** Data records follows **

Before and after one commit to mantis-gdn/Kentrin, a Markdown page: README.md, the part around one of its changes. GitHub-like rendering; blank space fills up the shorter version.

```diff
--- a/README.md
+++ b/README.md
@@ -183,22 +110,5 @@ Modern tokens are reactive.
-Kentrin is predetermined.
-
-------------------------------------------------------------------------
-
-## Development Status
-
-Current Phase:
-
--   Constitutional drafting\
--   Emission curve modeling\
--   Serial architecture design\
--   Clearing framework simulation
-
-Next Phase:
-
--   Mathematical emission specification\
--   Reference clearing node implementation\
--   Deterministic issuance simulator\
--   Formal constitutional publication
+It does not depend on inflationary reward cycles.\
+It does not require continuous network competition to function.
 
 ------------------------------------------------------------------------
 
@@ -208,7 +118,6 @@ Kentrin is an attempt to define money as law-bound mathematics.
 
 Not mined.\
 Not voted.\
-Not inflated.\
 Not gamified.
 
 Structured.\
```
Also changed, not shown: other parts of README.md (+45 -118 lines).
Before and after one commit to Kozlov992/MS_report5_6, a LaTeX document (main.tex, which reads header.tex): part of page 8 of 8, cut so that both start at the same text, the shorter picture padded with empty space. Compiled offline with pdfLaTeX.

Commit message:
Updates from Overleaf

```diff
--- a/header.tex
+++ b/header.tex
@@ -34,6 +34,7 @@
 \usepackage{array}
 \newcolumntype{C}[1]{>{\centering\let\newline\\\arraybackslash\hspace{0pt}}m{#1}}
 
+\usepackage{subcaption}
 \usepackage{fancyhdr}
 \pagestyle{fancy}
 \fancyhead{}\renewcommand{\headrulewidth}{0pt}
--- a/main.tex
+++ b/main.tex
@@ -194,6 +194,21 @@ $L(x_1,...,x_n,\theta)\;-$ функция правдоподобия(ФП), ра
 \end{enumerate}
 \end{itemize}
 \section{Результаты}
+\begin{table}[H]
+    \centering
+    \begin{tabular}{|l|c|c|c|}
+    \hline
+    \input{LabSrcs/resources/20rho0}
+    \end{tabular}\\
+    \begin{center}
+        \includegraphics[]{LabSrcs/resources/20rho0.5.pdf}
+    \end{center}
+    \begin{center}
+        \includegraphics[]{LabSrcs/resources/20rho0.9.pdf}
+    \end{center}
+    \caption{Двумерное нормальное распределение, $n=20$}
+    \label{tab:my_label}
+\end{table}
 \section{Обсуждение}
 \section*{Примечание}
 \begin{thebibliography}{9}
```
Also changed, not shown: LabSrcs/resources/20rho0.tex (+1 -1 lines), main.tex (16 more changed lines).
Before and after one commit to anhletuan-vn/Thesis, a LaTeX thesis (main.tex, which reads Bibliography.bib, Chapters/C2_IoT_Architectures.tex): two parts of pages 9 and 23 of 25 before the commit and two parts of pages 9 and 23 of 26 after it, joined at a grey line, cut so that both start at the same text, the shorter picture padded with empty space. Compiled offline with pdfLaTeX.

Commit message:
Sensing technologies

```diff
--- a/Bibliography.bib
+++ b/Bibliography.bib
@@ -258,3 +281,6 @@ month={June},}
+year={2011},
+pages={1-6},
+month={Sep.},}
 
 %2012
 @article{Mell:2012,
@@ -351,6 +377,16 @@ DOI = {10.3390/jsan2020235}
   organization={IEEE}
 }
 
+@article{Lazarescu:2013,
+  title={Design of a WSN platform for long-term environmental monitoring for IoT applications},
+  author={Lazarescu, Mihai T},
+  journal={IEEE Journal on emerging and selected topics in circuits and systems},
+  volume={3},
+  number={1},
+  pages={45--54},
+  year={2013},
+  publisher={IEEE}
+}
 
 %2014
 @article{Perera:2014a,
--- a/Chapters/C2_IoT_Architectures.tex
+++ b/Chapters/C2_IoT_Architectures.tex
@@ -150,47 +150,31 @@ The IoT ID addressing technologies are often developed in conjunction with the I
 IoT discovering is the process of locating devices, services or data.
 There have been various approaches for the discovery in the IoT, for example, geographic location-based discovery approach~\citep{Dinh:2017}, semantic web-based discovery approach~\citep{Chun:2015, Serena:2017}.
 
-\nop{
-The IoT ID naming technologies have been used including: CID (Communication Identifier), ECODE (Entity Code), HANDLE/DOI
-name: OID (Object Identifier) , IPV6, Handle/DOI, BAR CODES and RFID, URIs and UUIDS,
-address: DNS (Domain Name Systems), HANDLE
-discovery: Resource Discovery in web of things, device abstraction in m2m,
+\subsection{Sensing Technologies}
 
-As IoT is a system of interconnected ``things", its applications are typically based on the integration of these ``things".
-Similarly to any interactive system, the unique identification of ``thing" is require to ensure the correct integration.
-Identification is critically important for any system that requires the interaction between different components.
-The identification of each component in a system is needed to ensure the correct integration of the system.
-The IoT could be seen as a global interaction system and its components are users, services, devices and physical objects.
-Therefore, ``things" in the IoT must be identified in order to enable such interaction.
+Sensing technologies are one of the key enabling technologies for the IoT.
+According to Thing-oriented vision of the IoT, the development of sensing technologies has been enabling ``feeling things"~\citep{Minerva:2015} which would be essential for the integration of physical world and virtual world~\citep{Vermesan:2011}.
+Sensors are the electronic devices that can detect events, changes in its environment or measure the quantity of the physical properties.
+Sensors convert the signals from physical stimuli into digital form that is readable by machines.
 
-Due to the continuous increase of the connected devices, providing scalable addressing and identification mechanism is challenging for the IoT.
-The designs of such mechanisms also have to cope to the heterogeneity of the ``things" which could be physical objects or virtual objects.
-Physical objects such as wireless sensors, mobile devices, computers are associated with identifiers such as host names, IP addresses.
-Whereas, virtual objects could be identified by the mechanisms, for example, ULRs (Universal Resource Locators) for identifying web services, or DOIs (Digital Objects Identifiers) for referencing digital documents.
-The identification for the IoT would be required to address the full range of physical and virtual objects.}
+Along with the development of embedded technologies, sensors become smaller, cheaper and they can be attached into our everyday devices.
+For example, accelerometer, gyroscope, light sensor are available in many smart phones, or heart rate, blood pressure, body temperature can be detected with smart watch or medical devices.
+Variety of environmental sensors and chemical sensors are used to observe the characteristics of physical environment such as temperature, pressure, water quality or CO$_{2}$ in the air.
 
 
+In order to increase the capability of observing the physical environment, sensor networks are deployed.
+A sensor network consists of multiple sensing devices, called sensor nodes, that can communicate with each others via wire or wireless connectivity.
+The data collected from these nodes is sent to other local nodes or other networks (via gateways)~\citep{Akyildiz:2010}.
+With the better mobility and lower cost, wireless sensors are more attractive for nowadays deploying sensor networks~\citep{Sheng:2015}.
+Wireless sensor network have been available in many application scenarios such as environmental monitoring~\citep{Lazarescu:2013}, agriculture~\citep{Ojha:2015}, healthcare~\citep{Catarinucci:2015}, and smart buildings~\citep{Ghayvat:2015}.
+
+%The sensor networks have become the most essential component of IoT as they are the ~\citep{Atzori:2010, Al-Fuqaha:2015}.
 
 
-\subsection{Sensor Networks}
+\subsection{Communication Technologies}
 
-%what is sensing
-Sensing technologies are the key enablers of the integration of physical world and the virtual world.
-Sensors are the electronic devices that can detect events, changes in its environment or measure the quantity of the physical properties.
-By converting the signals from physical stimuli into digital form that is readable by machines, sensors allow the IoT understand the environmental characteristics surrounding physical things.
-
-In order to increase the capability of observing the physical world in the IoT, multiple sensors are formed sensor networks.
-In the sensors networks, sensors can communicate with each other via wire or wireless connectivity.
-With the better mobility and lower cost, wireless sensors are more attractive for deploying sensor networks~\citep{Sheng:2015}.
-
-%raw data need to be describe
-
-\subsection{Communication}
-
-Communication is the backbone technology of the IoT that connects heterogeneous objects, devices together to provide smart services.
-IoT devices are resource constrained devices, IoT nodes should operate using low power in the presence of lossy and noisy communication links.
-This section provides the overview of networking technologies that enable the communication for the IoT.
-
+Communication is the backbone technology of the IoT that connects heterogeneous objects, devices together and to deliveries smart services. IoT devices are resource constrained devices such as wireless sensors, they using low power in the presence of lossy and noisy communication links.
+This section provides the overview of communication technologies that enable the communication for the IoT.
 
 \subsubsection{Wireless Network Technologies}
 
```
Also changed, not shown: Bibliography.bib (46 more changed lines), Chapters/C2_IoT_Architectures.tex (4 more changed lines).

** End of Data records **

| What you are asked to do |
Each line of the entries holding the string "overview" should be found and copied.

| Answer to this exercise |
-This section provides the overview of networking technologies that enable the communication for the IoT.
+This section provides the overview of communication technologies that enable the communication for the IoT.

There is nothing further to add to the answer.